Diving in Cozumel 2017-05-03T05:35:47+00:00

Diving in Cozumel

Paradise Reef – is located south of the Puerta Maya Cruise ship pier and is the first reef as you enter the Marie Park. It consists of long back-bone like ridges that run parallel to the shore. The maximum depth of this dive site is 45 feet. Currents on this site normally run south to north. The three areas of this dive site are filled with loads of marine life like Sergeant Majors, Grunts, Snappers, Angel fish, along with sponges and gorgonians. This site is also famous for the inhabitants of Splendid Toadfish that seem to just hang out underneath ledges and crevasses in numerous areas.

Las Palmas
– is named after the three palm trees that established the southern end of the reef. There is only one tree that remains. The depth for this dive site is 40 to 50 feet with a sharp drop into the deep blue. The reef is spotted with sponges, gorgonians, soft corals, and small coral heads. The Marine life at this site has included small shrimps, crabs, Honeycombed Cowfish and a seahorse or two. Also seen is the Splendid Toadfish. Currents at this site can be unpredictable at times.

Chankanaab Shallow – is in front of Chankanaab Park, this is a shallow platform reef with mild currents and a maximum depth of 40 feet. The currents typically run north to south. There is a flat sandy bottom at one end of this site; this is where the King Crabs, Spiny Lobsters and Spotted Moray eels tend to hang out. This site is also a popular Night Dive site because the large numbers of Octopus and Reef Squid.

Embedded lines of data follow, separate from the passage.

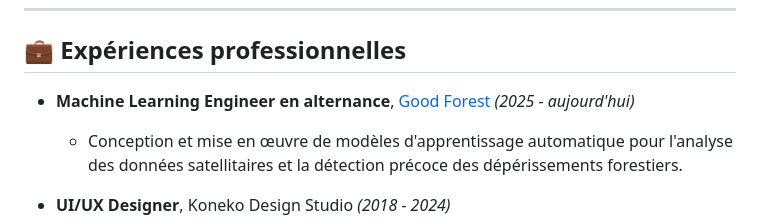
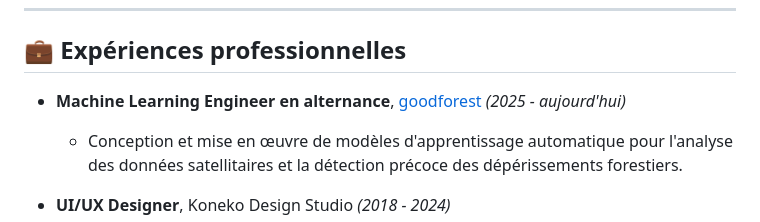
Before and after one commit to Romcro/Romcro, a Markdown page: README.md, the part around the change. Drawn GitHub-style.

```diff
--- a/README.md
+++ b/README.md
@@ -65,7 +65,7 @@ Bienvenue sur ma page GitHub ! Je suis un **UI/UX Designer**, passionné par le
 
 ## 💼 **Expériences professionnelles**
 
-- **Machine Learning Engineer en alternance**, [Good Forest ](https://www.goodforest.fr/) *(2025 - aujourd'hui)*
+- **Machine Learning Engineer en alternance**, [goodforest ](https://www.goodforest.fr/) *(2025 - aujourd'hui)*
   - Conception et mise en œuvre de modèles d'apprentissage automatique pour l'analyse des données satellitaires et la détection précoce des dépérissements forestiers.
 
 - **UI/UX Designer**, Koneko Design Studio *(2018 - 2024)*
```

Chankanaab Bolones – is a flat sandy bottom and depths that are from 60 to 80 feet. Currents here are often mild. The marine life seen on this reef includes King Crabs, Spiny Lobsters, Moray eels, and often Eagle Rays are seen accented by huge amounts of tropical fish.

C-53 Felipe Xicotenantl Wreck – this 184 foot long Mexican Navy Minesweeper was sunk in June 2000. C-53 is in 80 feet of water and sits on the sandy bottom in Chankanaab Bay. The sides have been opened up to allow divers to enter and exit safely. This artificial reef is home to Sardines, and other reef fish.

Tormentos – this reef is rich with coral and has an abundance of Marine life like the Pike Blennies, Pipe fish, Yellow Jaw-fish, and Splendid Toadfish. There are also plenty of Moray eels and crustaceans for you to feast your eyes on. This dive site is 50 feet with the northern are at approximately 60 feet.

Yucab – is a dive site that is approximately 50 feet in depth with strong currents most of the year. The marine life includes Octopus, Scorpion fish, Lobsters, and the Splendid Toadfish. Northern portion of the site is divided by sand channels that give divers other areas to explore.

Punta Tunich – has strong and turbulent currents which are recommend for experienced divers. The site has a depth from 60 feet to 80 feet. On occasions there is a Nurse Sharks swimming in the area as well as Eagle Rays and Barracuda. Splendid Toadfish and Sea horse are often seen along the wall.

San Francisco – is a wall dive that slopes to 40 feet to 70 feet it then drops of into the deep blue. This is a frequent area for Turtles, Eagle Rays, and Nurse Sharks and sometimes a Black Tip Reef Shark will make an appearance. In the northern area of the wall you can see Green Moray eels.

Santa Rosa – this is a common Cozumel wall dive that will go all the way to the Deep blue and the currents are unpredictable this dive site is recommended for intermediate divers. The most common sightings are Horse Eyed jacks, Lobsters and Black Grouper.

Paso Del Cedral – named after the Mayan settlement inland from Cedral Beach. The depths of this site are 30 feet to 60 feet at this wall, and currents range from Moderate to strong. There are incredible swim-throughs with coral mounds and lot of overhangs that are the favorite spot for the Juvenile Spotted Drum. Barracuda, Green Moray eels and large grouper are commonly seen in the area.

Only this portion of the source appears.